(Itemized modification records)
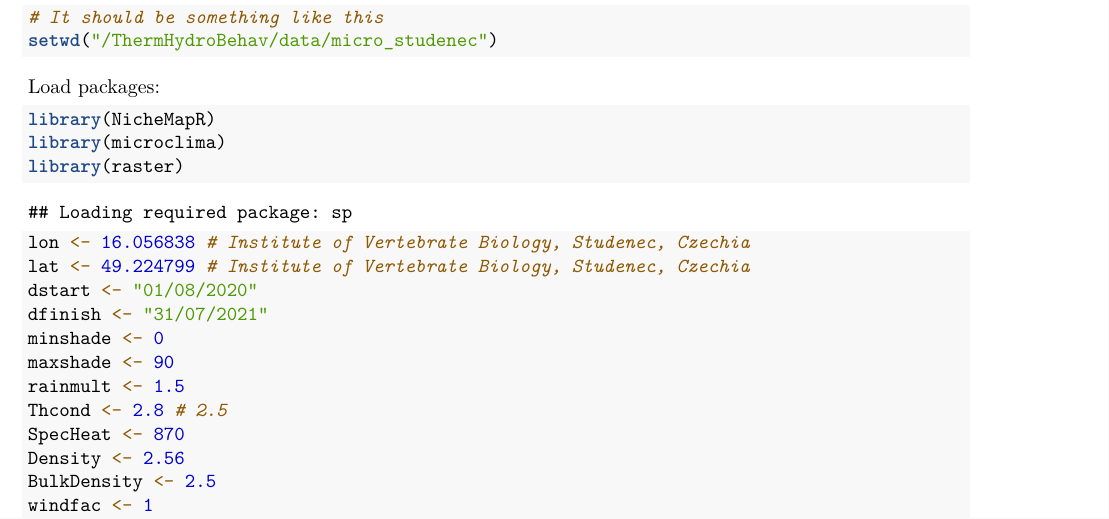
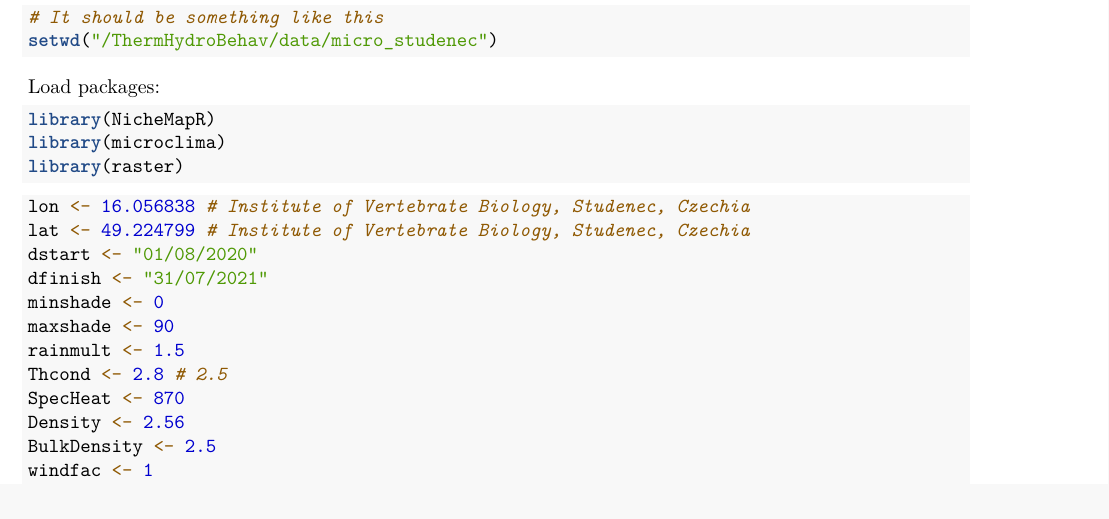
Before and after one commit to urtzienriquez/ThermHydroBehav, an R Markdown document (code/Appendix2_microclimate_validation.Rmd): part of page 1 of 4, cut so that both start at the same text. Rendered offline with R 4.5, knitr and Pandoc, then LaTeX, with nearby package versions; both versions are drawn in the output format of the newer one; some code elsewhere in the file could not run offline.

Commit message:
update validation docs

````diff
--- a/code/Appendix2_microclimate_validation.Rmd
+++ b/code/Appendix2_microclimate_validation.Rmd
@@ -3,15 +3,18 @@ title: Appendix 2 - Validation of the microclimate model in Studenec, Czechia
 author: "Urtzi Enriquez-Urzelai & Lumír Gvoždík"
 date: "`r Sys.Date()`"
 output:
-  html_document: default
-  pdf_document: default
-
+  pdf_document:
+    latex_engine: pdflatex
+  html_document:
+    toc: true
+    toc_float: true
+    code_folding: show
 editor_options:
   chunk_output_type: console
 ---
 
 ```{r setup, include=FALSE}
-knitr::opts_chunk$set(echo = TRUE)
+knitr::opts_chunk$set(echo = TRUE, warning = FALSE, message = FALSE)
 knitr::opts_knit$set(root.dir = '/Users/usuario/Dropbox/1_papers/CAS/I_alpestris/0_living_underground/ThermHydroBehav/data/micro_studenec')
 ```
 
````
Also changed, not shown: code/Appendix2_microclimate_validation.html, code/Appendix2_microclimate_validation.pdf.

TASK STATEMENT. Output each record above exactly as it stands, excluding all pictures.

OUTPUT OF THE TASK.
Before and after one commit to urtzienriquez/ThermHydroBehav, an R Markdown document (code/Appendix2_microclimate_validation.Rmd): part of page 1 of 4, cut so that both start at the same text. Rendered offline with R 4.5, knitr and Pandoc, then LaTeX, with nearby package versions; both versions are drawn in the output format of the newer one; some code elsewhere in the file could not run offline.

Commit message:
update validation docs

````diff
--- a/code/Appendix2_microclimate_validation.Rmd
+++ b/code/Appendix2_microclimate_validation.Rmd
@@ -3,15 +3,18 @@ title: Appendix 2 - Validation of the microclimate model in Studenec, Czechia
 author: "Urtzi Enriquez-Urzelai & Lumír Gvoždík"
 date: "`r Sys.Date()`"
 output:
-  html_document: default
-  pdf_document: default
-
+  pdf_document:
+    latex_engine: pdflatex
+  html_document:
+    toc: true
+    toc_float: true
+    code_folding: show
 editor_options:
   chunk_output_type: console
 ---
 
 ```{r setup, include=FALSE}
-knitr::opts_chunk$set(echo = TRUE)
+knitr::opts_chunk$set(echo = TRUE, warning = FALSE, message = FALSE)
 knitr::opts_knit$set(root.dir = '/Users/usuario/Dropbox/1_papers/CAS/I_alpestris/0_living_underground/ThermHydroBehav/data/micro_studenec')
 ```
 
````
Also changed, not shown: code/Appendix2_microclimate_validation.html, code/Appendix2_microclimate_validation.pdf.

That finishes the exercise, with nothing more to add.